BVA asked, and was assured, that their long years of service would be remembered in the formation of this district.

Less than a year later, they fear the end has come, and that it's not the association, but the community that will suffer.

It appears to revolve around a single requirement and a contention over how best to provide: Advanced Life Support.

BVA is an Intermediate Life Support unit; they can  respond to all manner of medical situations in Boundary County, and carry them to Boundary Community Hospital, but they can't yet transport the most gravely ill to hospitals south.

According to BVA Chief Ken Baker, that's a situation soon remidied.

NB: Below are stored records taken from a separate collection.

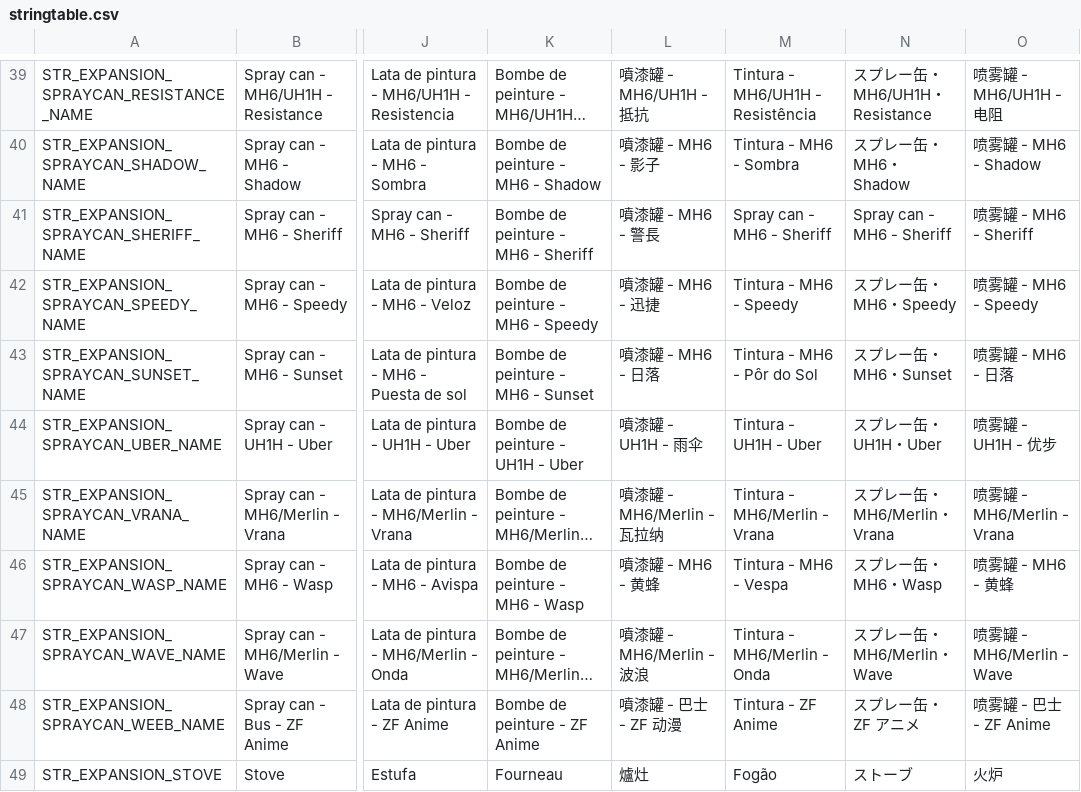
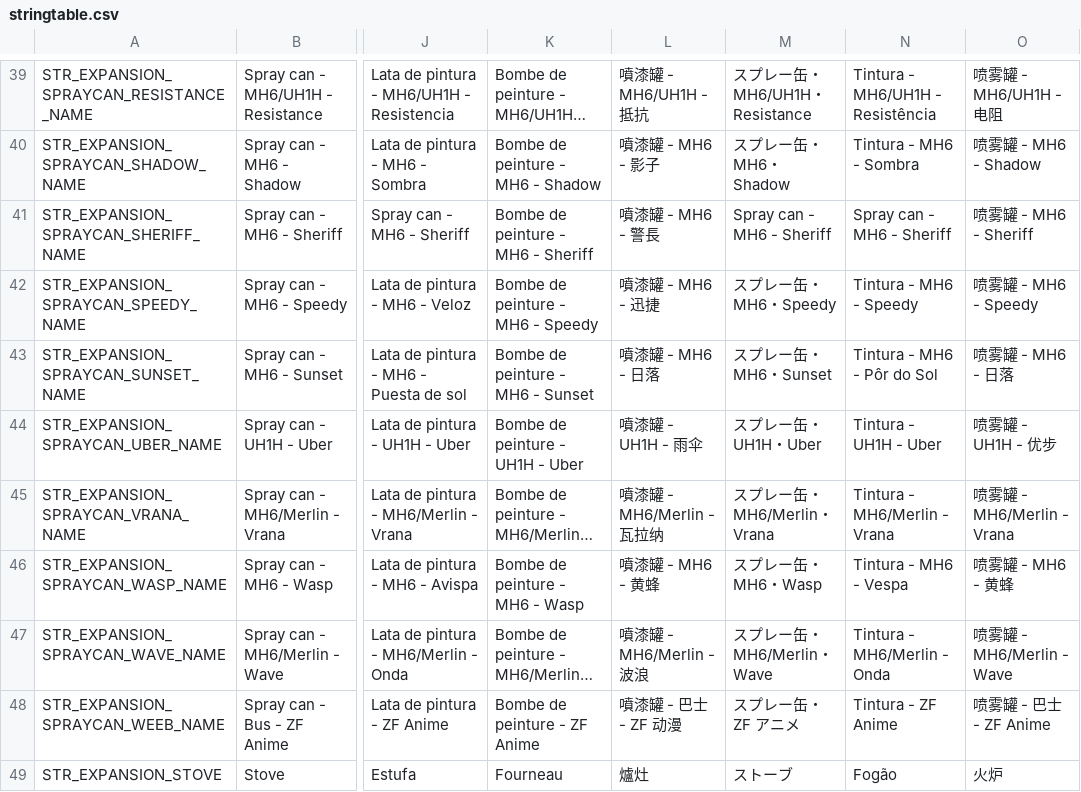
Before and after one commit to salutesh/DayZ-Expansion-Scripts, a CSV file: DayZExpansion/languagecore/Licensed/stringtable.csv, drawn as a sheet; only a part is shown, gaps mark what is left out; long unchanged cells end in …; the diff covers the shown part only; the diff names each change by its address in the sheet, - before the commit and + after, or states it on an @@ line.

```diff
--- a/DayZExpansion/languagecore/Licensed/stringtable.csv
+++ b/DayZExpansion/languagecore/Licensed/stringtable.csv
-M39: Tintura - MH6/UH1H - Resistência
+M39: スプレー缶・MH6/UH1H・Resistance
-N39: スプレー缶・MH6/UH1H・Resistance
+N39: Tintura - MH6/UH1H - Resistência
-M40: Tintura - MH6 - Sombra
+M40: スプレー缶・MH6・Shadow
-N40: スプレー缶・MH6・Shadow
+N40: Tintura - MH6 - Sombra
-M42: Tintura - MH6 - Speedy
+M42: スプレー缶・MH6・Speedy
-N42: スプレー缶・MH6・Speedy
+N42: Tintura - MH6 - Speedy
-M43: Tintura - MH6 - Pôr do Sol
+M43: スプレー缶・MH6・Sunset
-N43: スプレー缶・MH6・Sunset
+N43: Tintura - MH6 - Pôr do Sol
-M44: Tintura - UH1H - Uber
+M44: スプレー缶・UH1H・Uber
-N44: スプレー缶・UH1H・Uber
+N44: Tintura - UH1H - Uber
-M45: Tintura - MH6/Merlin - Vrana
+M45: スプレー缶・MH6/Merlin・Vrana
-N45: スプレー缶・MH6/Merlin・Vrana
+N45: Tintura - MH6/Merlin - Vrana
-M46: Tintura - MH6 - Vespa
+M46: スプレー缶・MH6・Wasp
-N46: スプレー缶・MH6・Wasp
+N46: Tintura - MH6 - Vespa
-M47: Tintura - MH6/Merlin - Onda
+M47: スプレー缶・MH6/Merlin・Wave
-N47: スプレー缶・MH6/Merlin・Wave
+N47: Tintura - MH6/Merlin - Onda
-M48: Tintura - ZF Anime
+M48: スプレー缶・ZF アニメ
-N48: スプレー缶・ZF アニメ
+N48: Tintura - ZF Anime
-M49: Fogão
+M49: ストーブ
-N49: ストーブ
+N49: Fogão
```
Also changed, not shown: 1 added row, 1 removed row and 120 edited cells elsewhere in this file, DayZExpansion/languagecore/Groups/stringtable.csv, DayZExpansion/languagecore/Hardline/stringtable.csv, 38 other files.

On October 1, the contract with the county necessary to keep BVA alive is set to expire, and county commissioners, he fears, are tending precariously toward letting Boundary Volunteer Ambulance die.

An offer of a 2014 contract for $220,000, less than the tax money authorized, which would give BVA the capabilities needed to provide advanced life support and transport, he said, has not been approved; it appears, he said, that county commissioners seem to be favoring a full Bonner County contract, under which BVA turns ownership of its assets over to the county, letting Newport Ambulance take over operations here, at a considerably cost, under a contract with Bonner County, which by all accounts has a long and storied record of failure as regards EMS.

It might work. But local EMTs might no longer sit in a local ambulance at Badger football games, local rodeos, mudbogs or other events without charge.

And even though taxpayer funded, payable to Bonner County, there's no doubt that those unfortunate and needing an ambulance in Boundary County won't get a bill.
 Questions or comments about this article? Click here to e-mail!